I am a big fan of welldoing.org, an “independent psychotherapist and counsellor directory and information resource for people who want to enhance their health and wellbeing“. I wish I had known about them when I was first looking to start therapy and had no idea what the (sometimes subtle) differences were between the numerous different types of therapy. I wish I had known about them in the early months when the process of open-ended psychoanalytic therapy made little sense and was not quite what I had expected. However, better late than never, as they say! I am now a follower and regular reader and gain a great deal from the varied and interesting articles by therapists from different ‘traditions’ as well as by clients facing particular difficulties or dilemmas. I was fortunate enough to have received referrals to three potential therapists (of which my current therapist is one) from my ex-therapist, just before we finished our sessions together. However, for those who have made the difficult decision to enter therapy but do not know how to find a therapist or what type of therapist they should be looking for, welldoing.org can get you started by matching you with someone, based on a short questionnaire.
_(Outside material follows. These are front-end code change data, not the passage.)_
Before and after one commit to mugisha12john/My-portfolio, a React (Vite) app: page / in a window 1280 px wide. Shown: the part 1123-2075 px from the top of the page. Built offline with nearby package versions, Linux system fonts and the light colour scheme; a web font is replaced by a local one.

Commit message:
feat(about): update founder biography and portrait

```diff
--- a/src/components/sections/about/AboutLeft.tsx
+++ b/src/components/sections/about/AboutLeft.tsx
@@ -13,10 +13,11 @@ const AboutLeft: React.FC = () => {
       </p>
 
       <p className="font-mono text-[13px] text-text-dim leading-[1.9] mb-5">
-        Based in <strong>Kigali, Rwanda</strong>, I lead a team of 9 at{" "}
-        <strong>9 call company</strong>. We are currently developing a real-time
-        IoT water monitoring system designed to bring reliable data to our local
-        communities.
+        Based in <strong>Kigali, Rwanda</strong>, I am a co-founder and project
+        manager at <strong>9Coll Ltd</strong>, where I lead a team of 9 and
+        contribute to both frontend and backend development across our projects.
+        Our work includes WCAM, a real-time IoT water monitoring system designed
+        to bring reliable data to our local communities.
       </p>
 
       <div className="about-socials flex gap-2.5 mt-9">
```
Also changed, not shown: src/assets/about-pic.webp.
This week, I wanted to share the links to Part 1 and Part 2 of an excellent article on welldoing.org by therapist Joshua Miles, called ‘How to get the most out of therapy‘. These are easily amongst my favourite posts on the site; they are helpful now, and I know that they would have been even more so had I come across them in the early stages of my therapy. I think that there are numerous misconceptions about therapy ‘out there’ amongst those who have never taken part in the process; as well as simply a lack of information about what it is really like, and about how ‘change happens’. As Joshua Miles points out, it is not always about giant discoveries. As he also points out, the process is not simple or easy, and although the benefits are enormous and the process can be beautiful and fulfilling, it can also involve “a great deal of upheaval and change”. I have been in therapy for three years now, and try as I might to address his misconceptions, my husband still tends to think of my therapy evening as a ‘night out’ and is surprised when I don’t always come home feeling better and happier!
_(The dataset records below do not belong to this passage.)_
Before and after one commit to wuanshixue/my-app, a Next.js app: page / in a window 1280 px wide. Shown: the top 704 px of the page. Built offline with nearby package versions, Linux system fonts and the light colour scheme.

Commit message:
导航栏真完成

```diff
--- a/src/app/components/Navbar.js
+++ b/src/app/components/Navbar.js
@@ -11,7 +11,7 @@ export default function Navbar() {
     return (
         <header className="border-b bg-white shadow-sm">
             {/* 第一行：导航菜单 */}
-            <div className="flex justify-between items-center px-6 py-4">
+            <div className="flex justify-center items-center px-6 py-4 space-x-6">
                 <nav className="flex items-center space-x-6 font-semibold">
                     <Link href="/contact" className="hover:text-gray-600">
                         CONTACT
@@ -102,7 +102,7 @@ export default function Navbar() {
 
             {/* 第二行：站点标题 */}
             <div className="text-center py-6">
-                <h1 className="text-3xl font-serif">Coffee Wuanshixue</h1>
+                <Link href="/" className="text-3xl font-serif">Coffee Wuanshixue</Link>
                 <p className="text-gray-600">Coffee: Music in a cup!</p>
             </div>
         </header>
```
Joshua Miles’s excellent post covers some key components of therapy which, if understood and taken on board, can really help clients to ‘get the most out of therapy’. In Part 1 he addresses the vital area of trust: in our therapist, in the therapeutic process, and in ourselves; and he also talks about the importance of prioritising therapy, and of using the time between sessions to ‘process’ the material. In Part 2 he discusses another vital area and what some might say is the key agent of change in therapy – the therapeutic relationship. He also talks more broadly about the importance of communication, and being as open and honest as possible.
I can highly recommend both parts of this article for anyone looking for an excellent summary of the key components of the process of therapy, and how to get the most out of it. I think it is helpful not just for clients (particularly in the first few months), but also for those (such as my husband!) who are not in therapy but who may be interested in finding out more, or in supporting someone who has taken the courageous and important step to commit to this difficult but exhilarating journey…..